SETTING UP A VACATION HOME 1031 EXCHANGE
UNDERSTAND IF YOU QUALIFY FOR A VACATION HOME 1031 EXCHANGE
VACATION HOME 1031 EXCHANGES
DOES YOUR VACATION HOME QUALIFY FOR a TAX DEFErred Exchange?
By definition, vacation homes are typically held for personal use. Generally, vacation homes are in a vacation destination away from your main home. As a result, tax professionals commonly declare it for personal use. Common reasons are being in a warm weather location, recreational uses, and no mentions of investment activity.
What if you rent or try to rent your property when it's vacant? Does your property qualify? Section 1031 does not define investment. Although, Code Section 280 states presents guidelines for renting out the property. Section 280 states that using the property more than 14 days of the year or 10% of the time rented means that you cannot deduct the loss associated with operating the unit.
There is no clear path between the two code sections, 1031 and 280. However, the IRS tried to define investment activity within section 280, and may lean on it during an audit. So how can you qualify your vacation home for a 1031 exchange? How you handle your investment property expenses on your tax return may determine if your property qualifies as investment for a 1031 exchange. As an example we have two relevant court rulings below to provide guidance. Additionally, we explain the Safe Harbor Rule for Vacation Home 1031 Exchanges.
INVESTMENT PROPERTY QUALIFICATION COURT RULING GUIDANCE
RIVERA v. COMMISSIONER (2004)
The taxpayers in this case used the property for personal use and never rented the property. The court ruled for the taxpayer allowing the exchange based on testimony they purchased the property with the expectation it would increase in value.

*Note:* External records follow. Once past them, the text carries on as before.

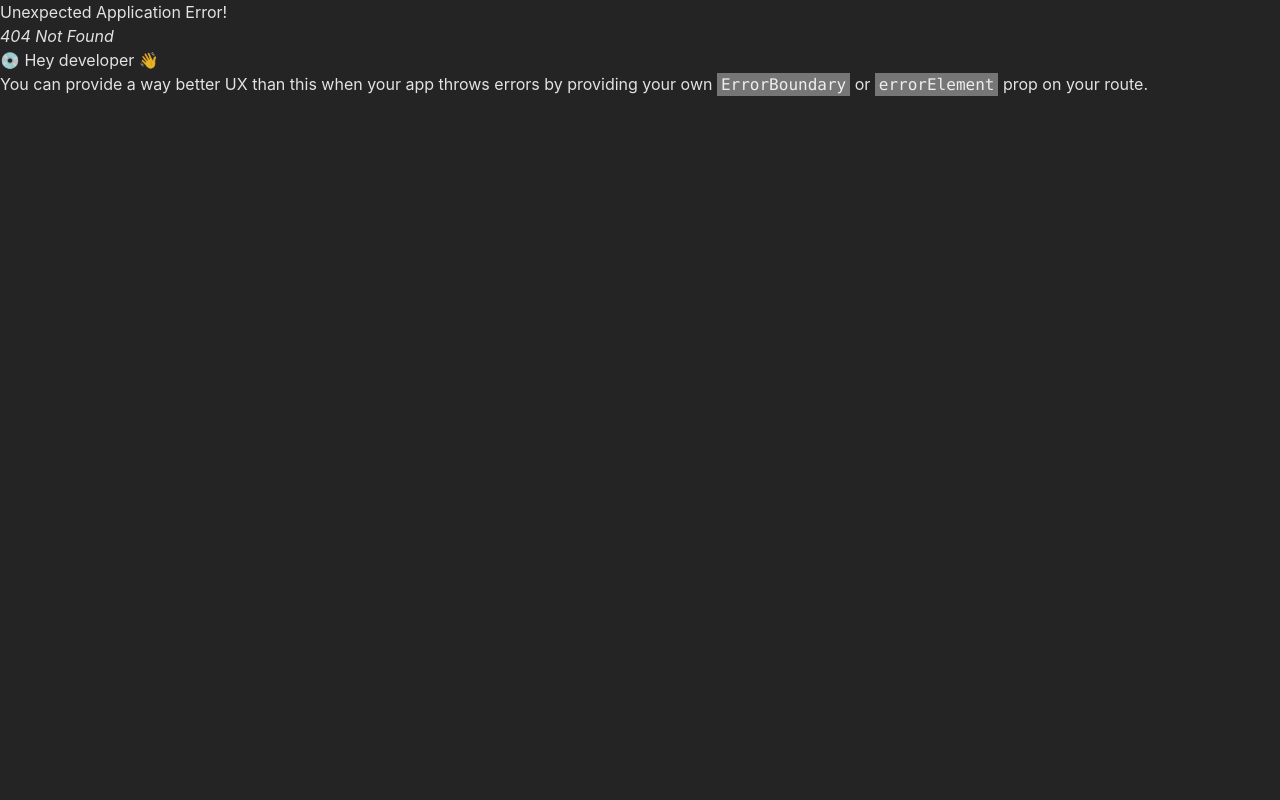
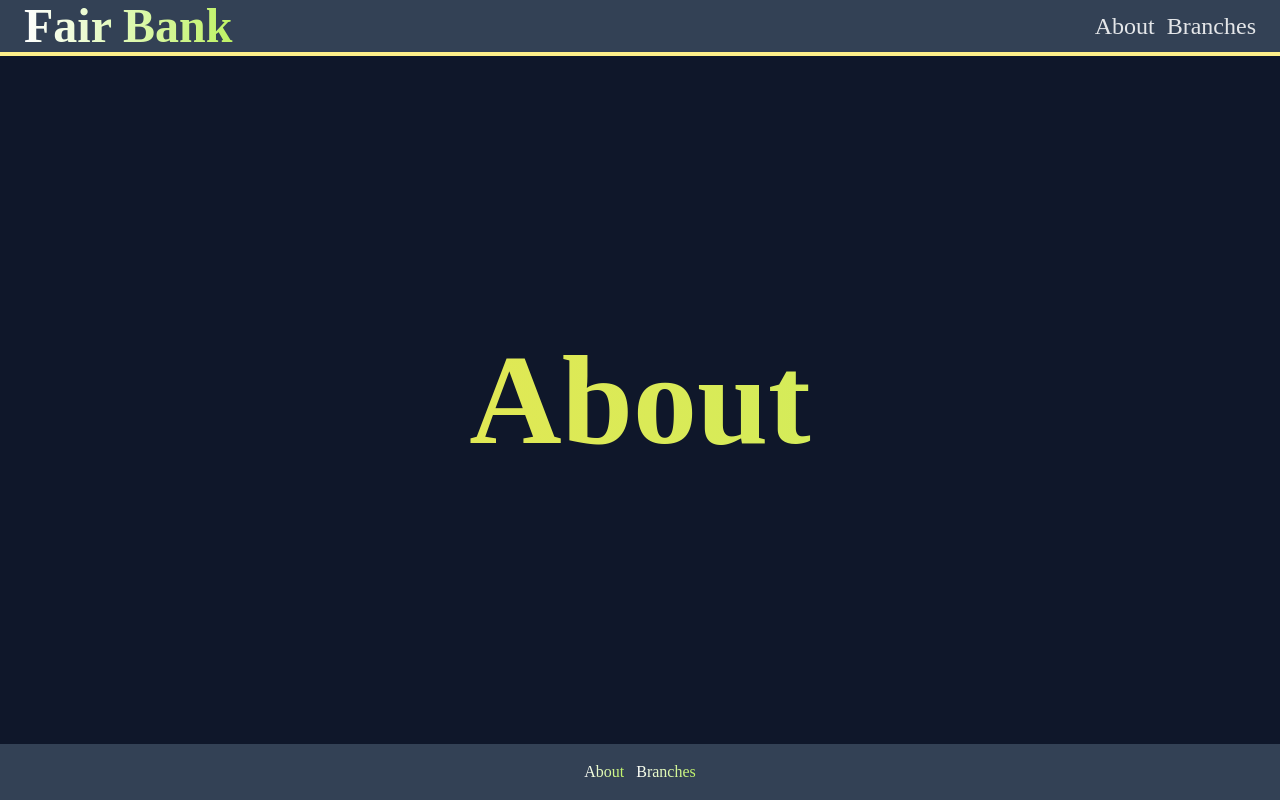
Before and after one commit to gonzjv/bank-frontend, a React (Vite) app: page /about in a window 1280 px wide. Before the commit this address had no page. Built offline with nearby package versions, Linux system fonts and the light colour scheme; a web font is replaced by a local one.

Commit message:
feat: about and branches routes

```diff
--- a/src/components/Footer.jsx
+++ b/src/components/Footer.jsx
@@ -1,7 +1,16 @@
+import { Link } from "react-router-dom";
+
 const Footer = () => {
     return (
-        <footer className="min-h-[7vh] bg-slate-700">
-            footer
+        <footer className="flex gap-3 items-center justify-center min-h-[7vh] bg-slate-700">
+            <Link
+                 className="font-light text-base bg-gradient-to-r
+                 from-white  to-lime-300 bg-clip-text text-transparent"
+                 to={"/about"}>About</Link>
+            <Link
+                className="font-light text-base bg-gradient-to-r
+                from-white  to-lime-300 bg-clip-text text-transparent"
+                to={"/branches"}>Branches</Link>
         </footer>
     )
 }
--- a/src/components/Header.jsx
+++ b/src/components/Header.jsx
@@ -12,10 +12,14 @@ const Header = () => {
             <Link to={"/"}>
                 <h1 className="text-5xl font-bold bg-gradient-to-r from-white  to-lime-300 bg-clip-text text-transparent">Fair Bank</h1>
             </Link>
-            <nav>
+            <nav className="flex gap-3">
+                <Link to={"/about"}>About</Link>
+                <Link to={"/branches"}>Branches</Link>
                 {
                     null == state ?
-                    <button>Sign Up</button> :
+                    false :
+                    <div className="flex gap-10">
+                        <Link to={"/dashboard"}>Dashboard</Link>
                         <button className="flex gap-3 items-center">
                             <p className="flex gap-1 items-center">
                                 <svg xmlns="http://www.w3.org/2000/svg" fill="none" viewBox="0 0 24 24" strokeWidth={1.5} stroke="currentColor" className="size-6 text-lime-300">
@@ -30,6 +34,7 @@ const Header = () => {
                                 {state.email}
                             </p>
                         </button>
+                    </div>
                 }
             </nav>
 
--- /dev/null
+++ b/src/routes/AboutRoute.jsx
@@ -0,0 +1,9 @@
+function AboutRoute() {
+    return (
+        <main className="flex items-center justify-center min-h-[86vh] text-9xl font-bold bg-gradient-to-r
+         from-orange-300 via-yellow-300 to-lime-300
+          text-transparent bg-clip-text animate-gradient bg-300%">About</main>
+    )
+}
+
+export default AboutRoute;
--- /dev/null
+++ b/src/routes/BranchesRoute.jsx
@@ -0,0 +1,9 @@
+function BranchesRoute() {
+    return (
+        <main className="flex items-center justify-center min-h-[86vh] text-9xl font-bold bg-gradient-to-r
+         from-orange-300 via-yellow-300 to-lime-300
+          text-transparent bg-clip-text animate-gradient bg-300%">Branches</main>
+    )
+}
+
+export default BranchesRoute;
```
Also changed, not shown: src/main.jsx (+11 -1 lines). Lines whose indentation alone changed are shown as unchanged.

This argument satisfies the investment criteria of 1031 per the court.
MOORE v. COMMISSIONER (2007)
The taxpayers used the property personally over four months per year. They kept the property vacant for the rest of the year. The taxpayers never rented it, and personally deducted all of the expenses on their tax return. The taxpayer testified they bought the property expecting it would increase in value as in Rivera, but the court challenged and determined the property was held personally, disallowing the exchange. The court said if they handled the expenses differently on their tax return, they might have agreed.
(T.C. Memo 2007-134, 5/30/07),
SAFE HARBOR RULE FOR VACATION PROPERTY 1031 EXCHANGES
Revenue Procedure 2008-16, effective march 10, 2008
The Safe Harbor Rule provides a number of guidelines that permit you to complete a 1031 of your vacation property or second home. It is important to note that Rev. Proc. 2008-16 only provides safe harbors and that a 1031 exchange of a vacation home or second home that falls outside of the safe harbor guidelines may still qualify for a 1031.
Safe Harbor Rule Requirements
The relinquished and replacement property is held for at least 2 years prior to the exchange for the old property, and 2 years after the exchange for the new property.
The property is rented out for at least 14 days each year at fair market value.
Used for personal use for no more than 14 days or 10% of the total amount of days rented per year (i.e. if one year the property is rented out for 200 days, the taxpayer may use it personally for no more than 20 days in that same year)